Start of Block
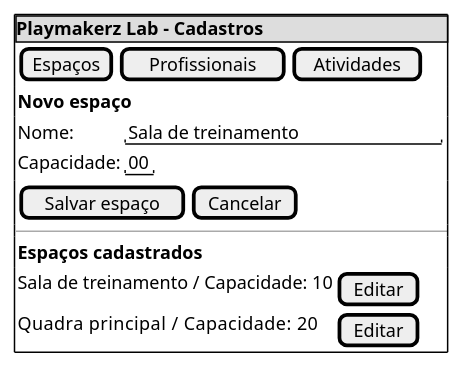
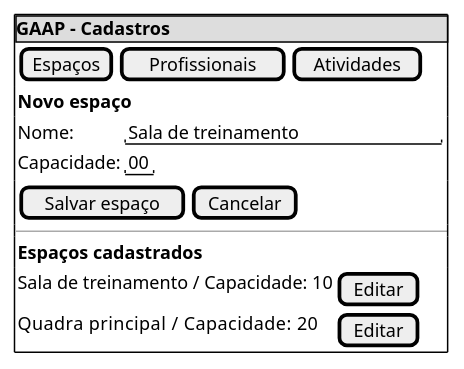
Before and after one commit to Projetos-de-Extensao/PECDII_26.2_8001_I: the third of 6 diagrams in docs/Iniciacao/prototipo_baixa_fidelidade.md, drawn with PlantUML. The commit also changed other lines of this file and 13 other files, not shown here.

````diff
--- a/docs/Iniciacao/prototipo_baixa_fidelidade.md
+++ b/docs/Iniciacao/prototipo_baixa_fidelidade.md
@@ -110,35 +110,35 @@
 ```plantuml
 @startsalt
 {+
-    {* <b>Playmakerz Lab - Cadastros}
+    {* <b>GAAP - Cadastros}
 
     {
         [Espaços] | [Profissionais] | [Atividades]
     }
 
     {
         <b>Novo espaço
     }
 
     {
         Nome: | "Sala de treinamento       "
         Capacidade: | "00"
     }
 
     {
         [Salvar espaço] | [Cancelar]
     }
 
     --
 
     {
         <b>Espaços cadastrados
     }
 
     {
         Sala de treinamento / Capacidade: 10 | [Editar]
         Quadra principal    / Capacidade: 20 | [Editar]
     }
 }
 @endsalt
 ```
````
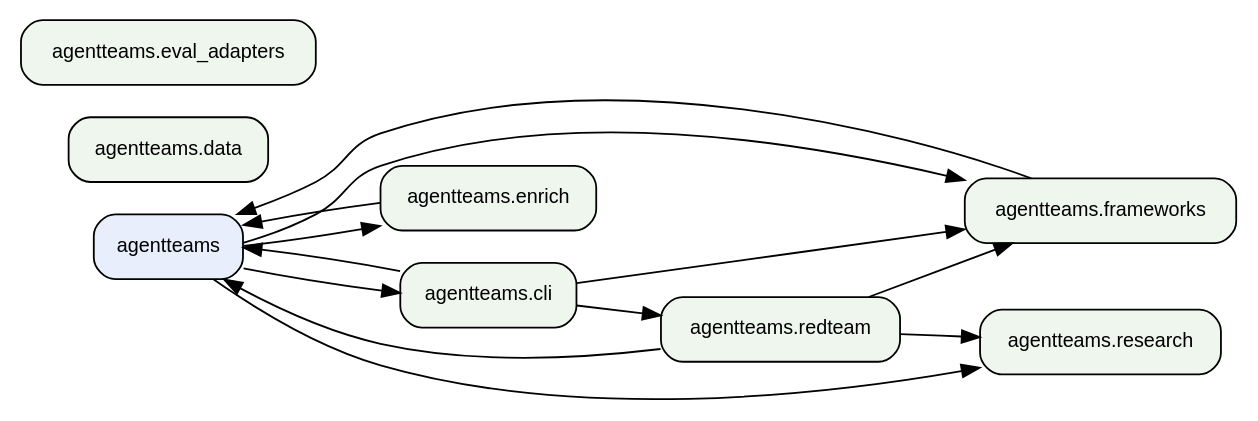
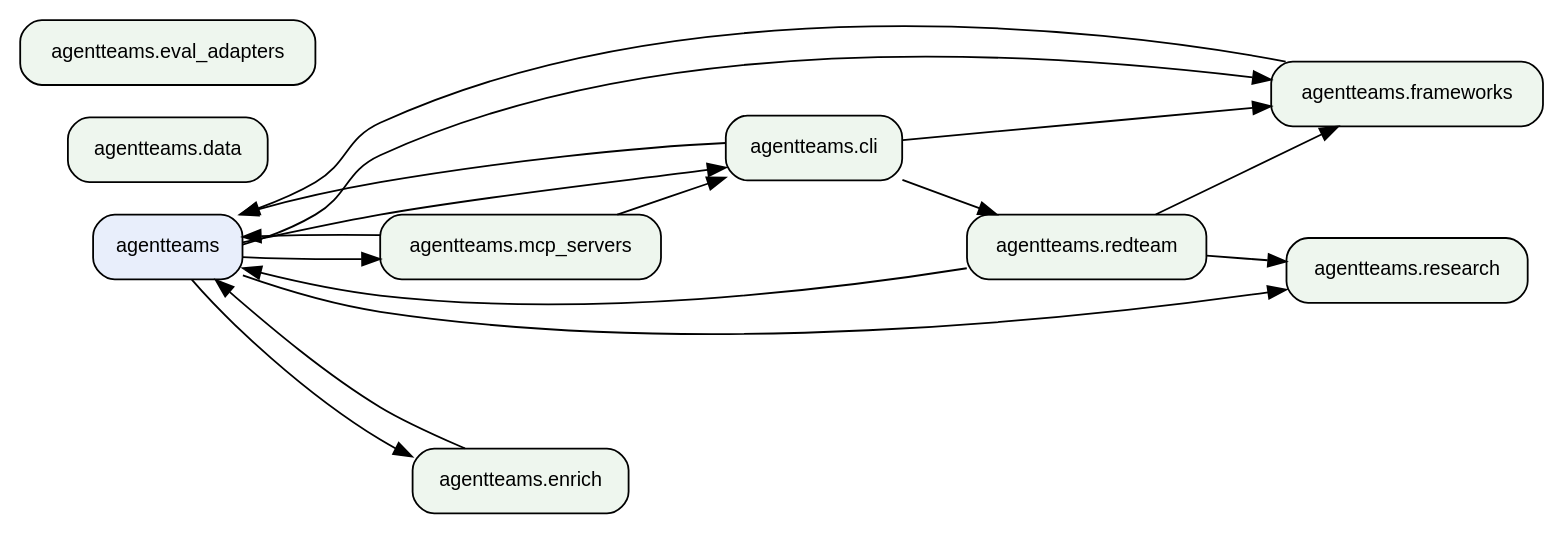
One commit to jlcatonjr/agentteams changed the second of 2 diagrams in references/architecture-graph.md. Above: the diagram before and after it, drawn with Graphviz. The commit also changed other lines of this file and 35 other files, not shown here.

First line of the commit message:
feat(mcp-catalog): foundational MCP servers, --serve-mcp, and the PR agents

````diff
--- a/references/architecture-graph.md
+++ b/references/architecture-graph.md
@@ -317,27 +328,31 @@
 ```dot
 digraph "agentteams architecture" {
     rankdir=LR;
     node [fontname="Helvetica", fontsize=11, shape=box, style="rounded,filled", fillcolor="#eef6ee"];
     edge [fontsize=9];
     "agentteams" [fillcolor="#e8eefb"];
     "agentteams.cli" [fillcolor="#eef6ee"];
     "agentteams.data" [fillcolor="#eef6ee"];
     "agentteams.enrich" [fillcolor="#eef6ee"];
     "agentteams.eval_adapters" [fillcolor="#eef6ee"];
     "agentteams.frameworks" [fillcolor="#eef6ee"];
+    "agentteams.mcp_servers" [fillcolor="#eef6ee"];
     "agentteams.redteam" [fillcolor="#eef6ee"];
     "agentteams.research" [fillcolor="#eef6ee"];
     "agentteams" -> "agentteams.cli";
     "agentteams" -> "agentteams.enrich";
     "agentteams" -> "agentteams.frameworks";
+    "agentteams" -> "agentteams.mcp_servers";
     "agentteams" -> "agentteams.research";
     "agentteams.cli" -> "agentteams";
     "agentteams.cli" -> "agentteams.frameworks";
     "agentteams.cli" -> "agentteams.redteam";
     "agentteams.enrich" -> "agentteams";
     "agentteams.frameworks" -> "agentteams";
+    "agentteams.mcp_servers" -> "agentteams";
+    "agentteams.mcp_servers" -> "agentteams.cli";
     "agentteams.redteam" -> "agentteams";
     "agentteams.redteam" -> "agentteams.frameworks";
     "agentteams.redteam" -> "agentteams.research";
 }
 ```
````
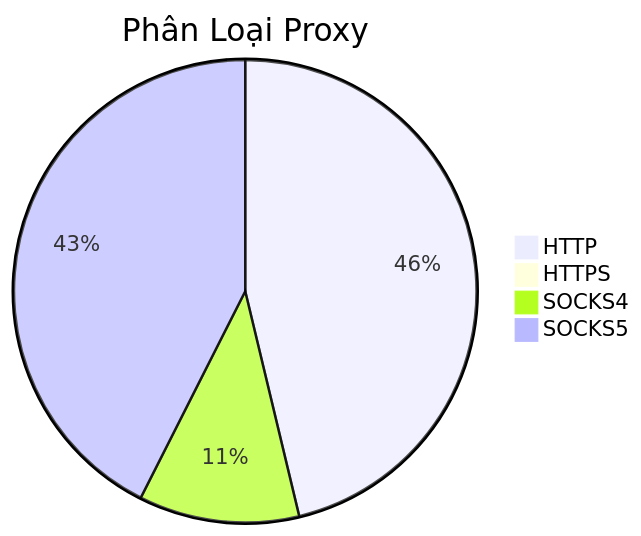
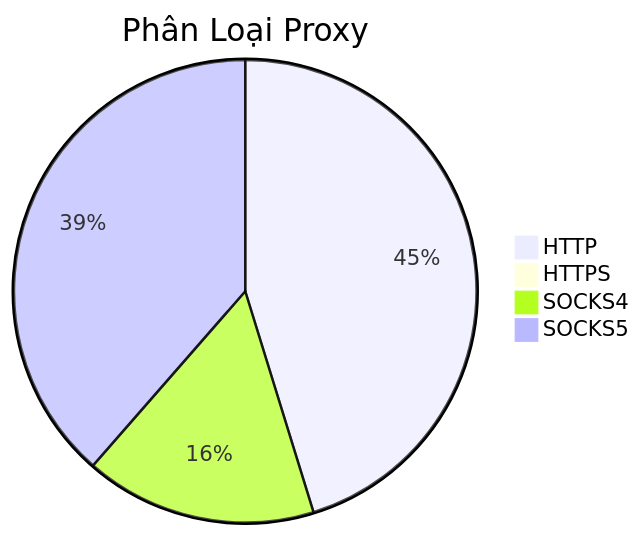
One commit to Ciara-12/PROXY-free changed the diagram in README.md. Above: the diagram before and after it, drawn with Mermaid. The commit also changed other lines of this file and 4 other files, not shown here.

````diff
--- a/README.md
+++ b/README.md
@@ -26,7 +26,7 @@
 ```mermaid
 pie title Phân Loại Proxy
-    "HTTP" : 1098
+    "HTTP" : 849
     "HTTPS" : 1
-    "SOCKS4" : 266
-    "SOCKS5" : 1010
+    "SOCKS4" : 304
+    "SOCKS5" : 724
 ```
````
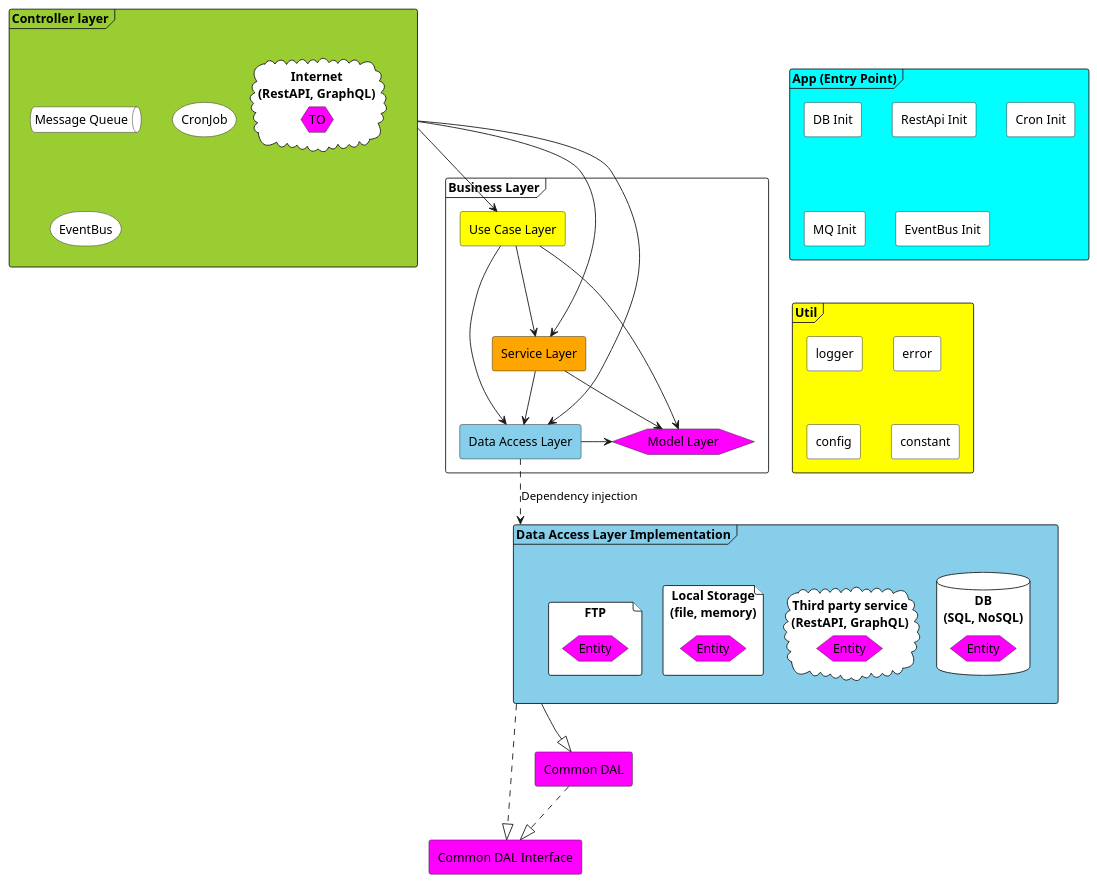
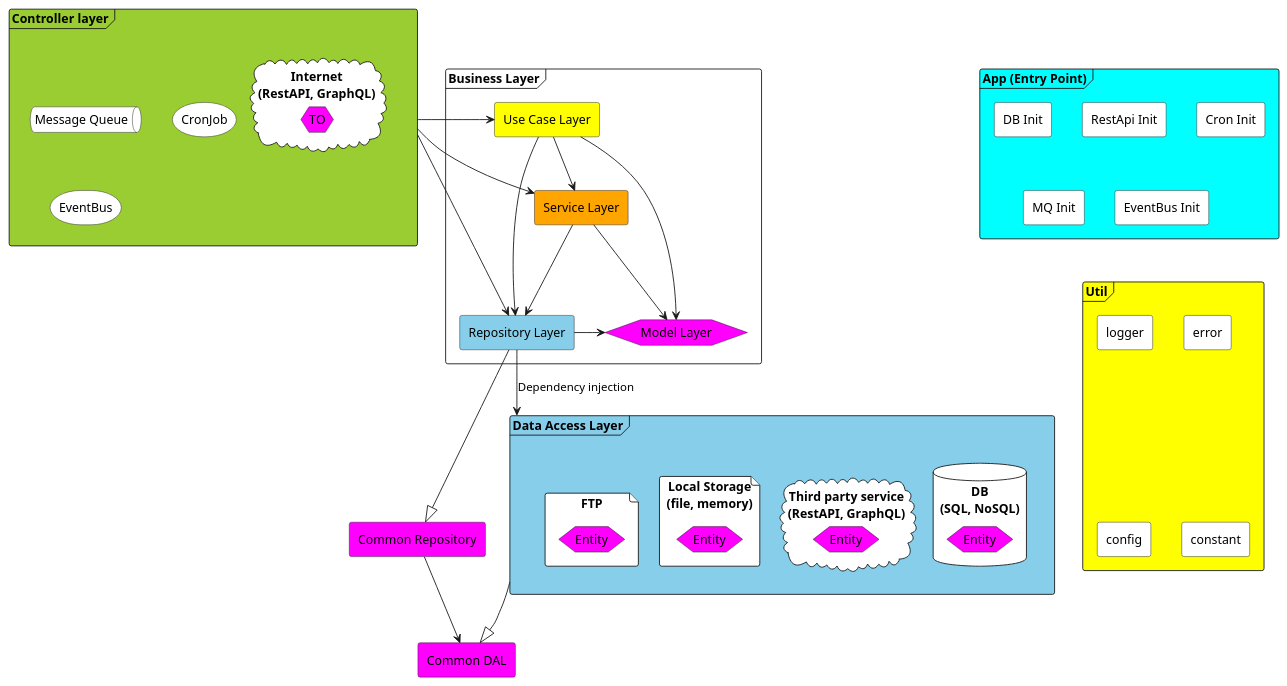
Before and after one commit to milosbugarinovic/blog: the diagram in draft/programming-architecture/architecture-overview.puml, drawn with PlantUML. The commit also changed 6 other files, not shown here.

Commit message:
docs: update layers naming in architecture

```diff
--- a/draft/programming-architecture/architecture-overview.puml
+++ b/draft/programming-architecture/architecture-overview.puml
@@ -1,80 +1,80 @@
 @startuml
 
 
 frame "App (Entry Point)" as app #cyan {
   rectangle "DB Init" #white
   rectangle "RestApi Init" #white
   rectangle "Cron Init" #white
   rectangle "MQ Init" #white
   rectangle "EventBus Init" #white
 }
 
 
 frame "Controller layer" as controllerLayer #yellowgreen {
   cloud "Internet\n(RestAPI, GraphQL)" as internet #white {
     hexagon "TO" as cloudTO #fuchsia
   }
   queue "Message Queue" as messageQueue #white
   storage "CronJob" as croneJob #white
   storage "EventBus" as eventBus #white
 }
 
-rectangle "Common DAL Interface" as commonDalInterface #fuchsia
 rectangle "Common DAL" as commonDal #fuchsia
+rectangle "Common Repository" as commonRepo #fuchsia
 
 frame "Business Layer" as businessLayer {
   rectangle "Use Case Layer" as useCaseLayer #yellow
   rectangle "Service Layer" as serviceLayer #orange
   hexagon "Model Layer" as modelLayer #fuchsia
-  rectangle "Data Access Layer" as dataAccessLayer  #skyblue
+  rectangle "Repository Layer" as repoLayer  #skyblue
 }
 
-frame "Data Access Layer Implementation" as dalImpl #skyblue {
+frame "Data Access Layer" as dal #skyblue {
   database "DB\n(SQL, NoSQL)" as db #white {
     hexagon "Entity" as dbEntity #fuchsia
   }
   cloud "Third party service\n(RestAPI, GraphQL)" as thirdPartiService #white {
     hexagon "Entity" as cloudEntity #fuchsia
   }
   file "Local Storage\n(file, memory)" as localStorage #white {
     hexagon "Entity" as lsEntity #fuchsia
   }
   file "FTP" as ftp #white {
     hexagon "Entity" as ftpEntity #fuchsia
   }
 }
 
 
 frame "Util" as util #yellow {
   rectangle "logger" #white
   rectangle "error" #white
   rectangle "config" #white
   rectangle "constant" #white
 }
 
 ' rectangle "Module Layer" as moduleLayer
 
 ' ' ' ' ' ' '
 ' Relations '
 ' ' ' ' ' ' '
 
-controllerLayer -down-> dataAccessLayer
-controllerLayer -down-> serviceLayer
-controllerLayer -down-> useCaseLayer
+controllerLayer -right-> repoLayer
+controllerLayer -right-> serviceLayer
+controllerLayer -right-> useCaseLayer
 
-dalImpl .down.|> commonDalInterface
-dalImpl -down-|> commonDal
+dal -down-|> commonDal
+repoLayer -down-|> commonRepo
 
-commonDal .down.|> commonDalInterface
+commonRepo -down-> commonDal
 
 useCaseLayer -down-> serviceLayer
 useCaseLayer -right-> modelLayer
-useCaseLayer -down-> dataAccessLayer
+useCaseLayer -down-> repoLayer
 
 serviceLayer -right-> modelLayer
-serviceLayer -down-> dataAccessLayer
+serviceLayer -down-> repoLayer
 
-dataAccessLayer -right-> modelLayer
-dataAccessLayer .down.> dalImpl : Dependency injection
+repoLayer -right-> modelLayer
+repoLayer -down-> dal : Dependency injection
 
 @enduml
```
End of Block
_TASK DETAILS:_
Each line that holds the string "skyblue" is to be copied from the entries above.

_RESULT FOR THIS TASK:_
-  rectangle "Data Access Layer" as dataAccessLayer  #skyblue
+  rectangle "Repository Layer" as repoLayer  #skyblue
-frame "Data Access Layer Implementation" as dalImpl #skyblue {
+frame "Data Access Layer" as dal #skyblue {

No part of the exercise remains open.